* [Task goal]: What is the number of lines in the data holding the word "Native"? Give that number by itself.

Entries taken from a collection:
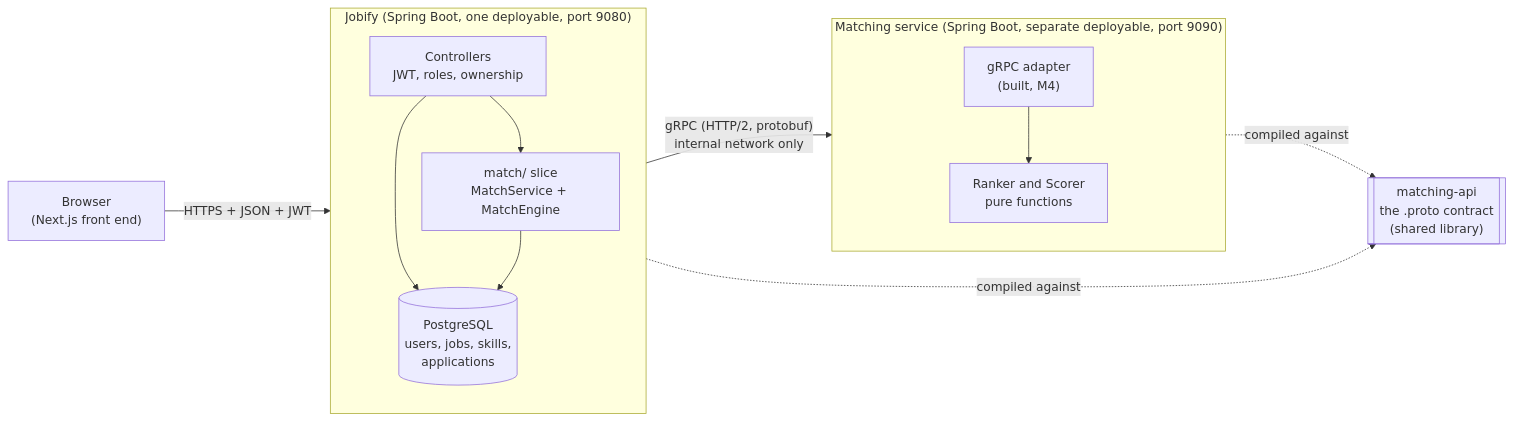
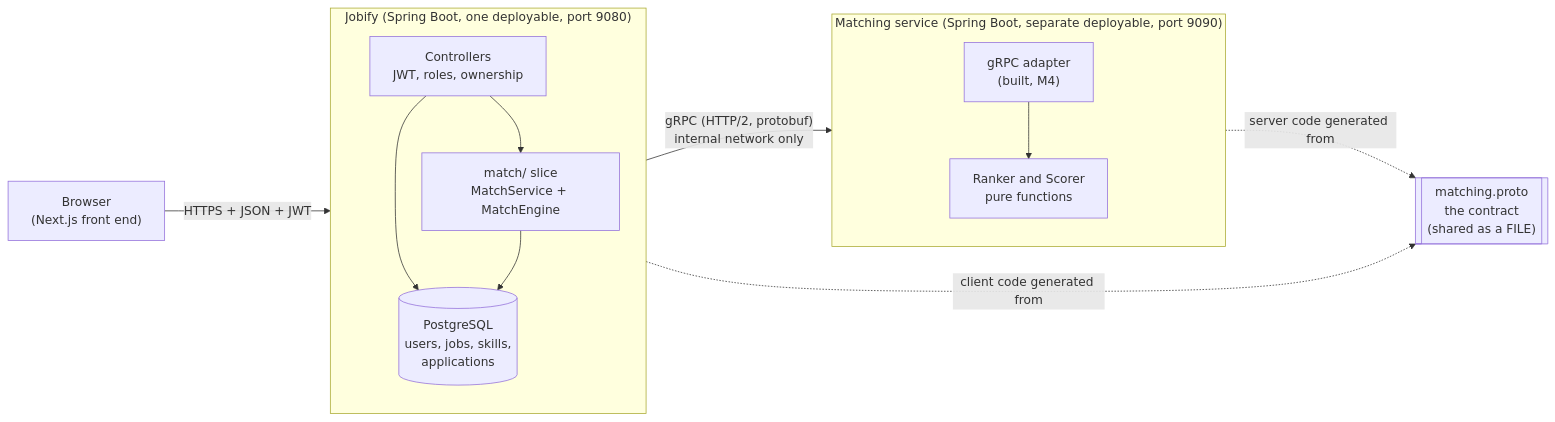
Before and after one commit to covenant-alliance/jobify: the first of 13 diagrams in docs/MATCHING_ARCHITECTURE.md, drawn with Mermaid. The commit also changed other lines of this file and 28 other files, not shown here.

````diff
--- a/docs/MATCHING_ARCHITECTURE.md
+++ b/docs/MATCHING_ARCHITECTURE.md
@@ -29,24 +29,24 @@
 ```mermaid
 flowchart LR
     B["Browser<br/>(Next.js front end)"]
     subgraph J["Jobify  (Spring Boot, one deployable, port 9080)"]
         direction TB
         JC["Controllers<br/>JWT, roles, ownership"]
         JM["match/ slice<br/>MatchService + MatchEngine"]
         JD[("PostgreSQL<br/>users, jobs, skills,<br/>applications")]
         JC --> JM
         JC --> JD
         JM --> JD
     end
     subgraph M["Matching service  (Spring Boot, separate deployable, port 9090)"]
         direction TB
         MG["gRPC adapter<br/>(built, M4)"]
         MS["Ranker and Scorer<br/>pure functions"]
         MG --> MS
     end
     B -- "HTTPS + JSON + JWT" --> JC
     JM -- "gRPC (HTTP/2, protobuf)<br/>internal network only" --> MG
-    CONTRACT[["matching-api<br/>the .proto contract<br/>(shared library)"]]
-    JM -. "compiled against" .-> CONTRACT
-    MG -. "compiled against" .-> CONTRACT
+    CONTRACT[["matching.proto<br/>the contract<br/>(shared as a FILE)"]]
+    JM -. "client code generated from" .-> CONTRACT
+    MG -. "server code generated from" .-> CONTRACT
 ```
````
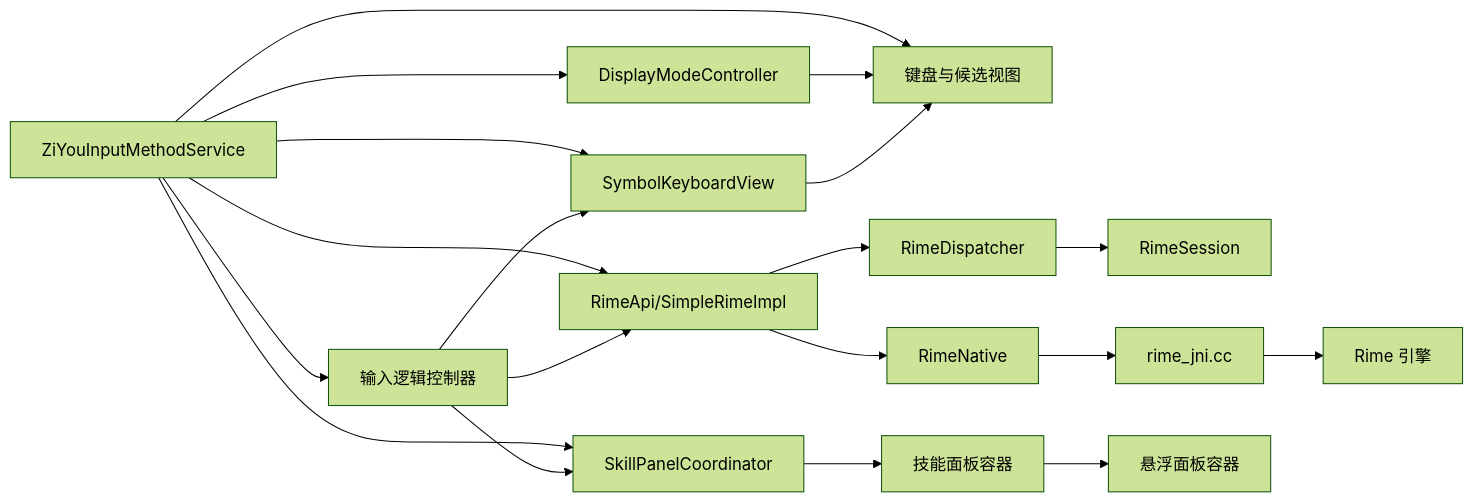
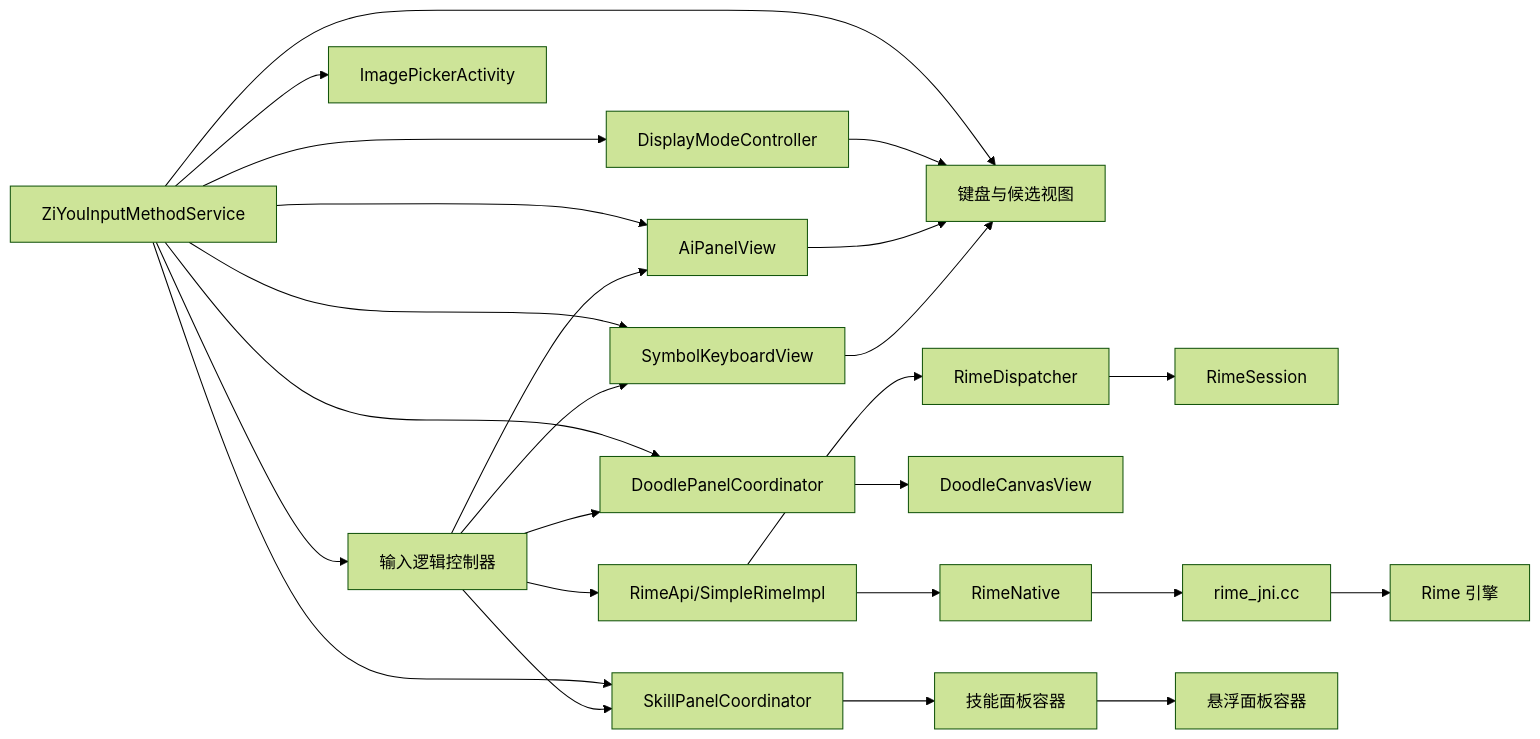
The sixth of 6 diagrams in .qoder/repowiki/zh/content/输入法服务.md (qiaodashaoye/ziyou-ime), drawn with Mermaid (forest theme) before and after one commit. The commit also changed other lines of this file and 3 other files, not shown here.

````diff
--- a/.qoder/repowiki/zh/content/输入法服务.md
+++ b/.qoder/repowiki/zh/content/输入法服务.md
@@ -563,21 +723,27 @@
 ```mermaid
 graph LR
 Service["ZiYouInputMethodService"] --> ModeController["DisplayModeController"]
 Service --> SkillCoordinator["SkillPanelCoordinator"]
+Service --> AiPanel["AiPanelView"]
+Service --> DoodleCoordinator["DoodlePanelCoordinator"]
 Service --> SymbolView["SymbolKeyboardView"]
 Service --> Views["键盘与候选视图"]
 Service --> InputController["输入逻辑控制器"]
-Service --> Core["RimeApi/SimpleRimeImpl"]
+Service --> ImagePicker["ImagePickerActivity"]
 ModeController --> Views
 SkillCoordinator --> SkillPanel["技能面板容器"]
+AiPanel --> Views
+DoodleCoordinator --> DoodleCanvas["DoodleCanvasView"]
 SymbolView --> Views
+InputController --> SkillCoordinator
+InputController --> AiPanel
+InputController --> DoodleCoordinator
+InputController --> SymbolView
+InputController --> Core["RimeApi/SimpleRimeImpl"]
 Core --> Dispatcher["RimeDispatcher"]
 Core --> Native["RimeNative"]
 Dispatcher --> Session["RimeSession"]
 Native --> JNI["rime_jni.cc"]
 JNI --> Engine["Rime 引擎"]
 SkillPanel --> FloatingPanel["悬浮面板容器"]
-InputController --> SkillCoordinator
-InputController --> SymbolView
-InputController --> Core
 ```
````
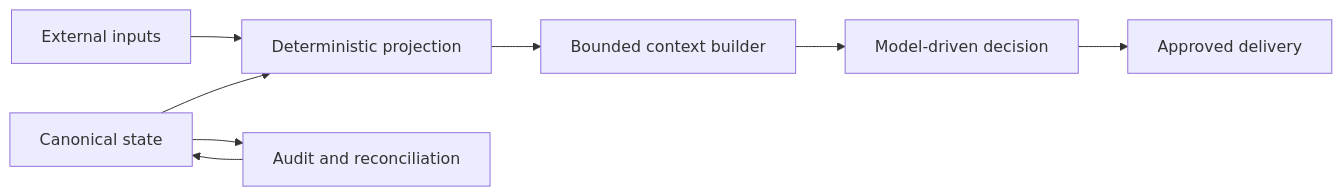
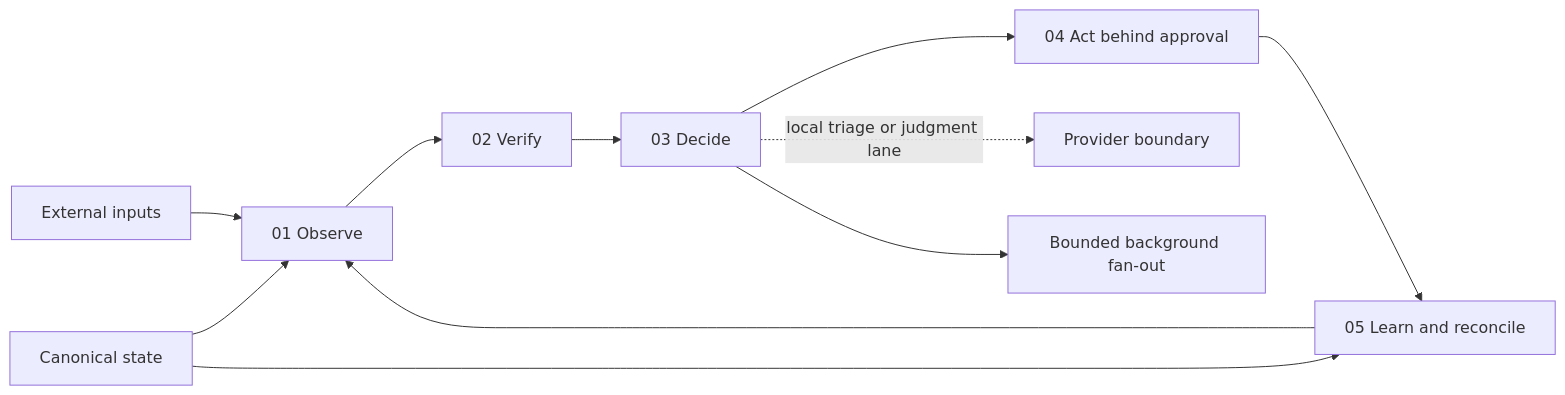
One commit to patppham/hermes-agent-public changed the diagram in docs/architecture.md. Above: the diagram before and after it, drawn with Mermaid. The commit also changed other lines of this file and 9 other files, not shown here.

````diff
--- a/docs/architecture.md
+++ b/docs/architecture.md
@@ -5,10 +5,13 @@
 ```mermaid
 flowchart LR
-  A[External inputs] --> B[Deterministic projection]
-  B --> C[Bounded context builder]
-  C --> D[Model-driven decision]
-  D --> E[Approved delivery]
-  F[Canonical state] --> B
-  F --> G[Audit and reconciliation]
+  A[External inputs] --> B[01 Observe]
+  B --> C[02 Verify]
+  C --> D[03 Decide]
+  D --> E[04 Act behind approval]
+  E --> F[05 Learn and reconcile]
+  F --> B
+  G[Canonical state] --> B
   G --> F
+  D -. local triage or judgment lane .-> H[Provider boundary]
+  D --> I[Bounded background fan-out]
 ```
````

* [Task result]: 2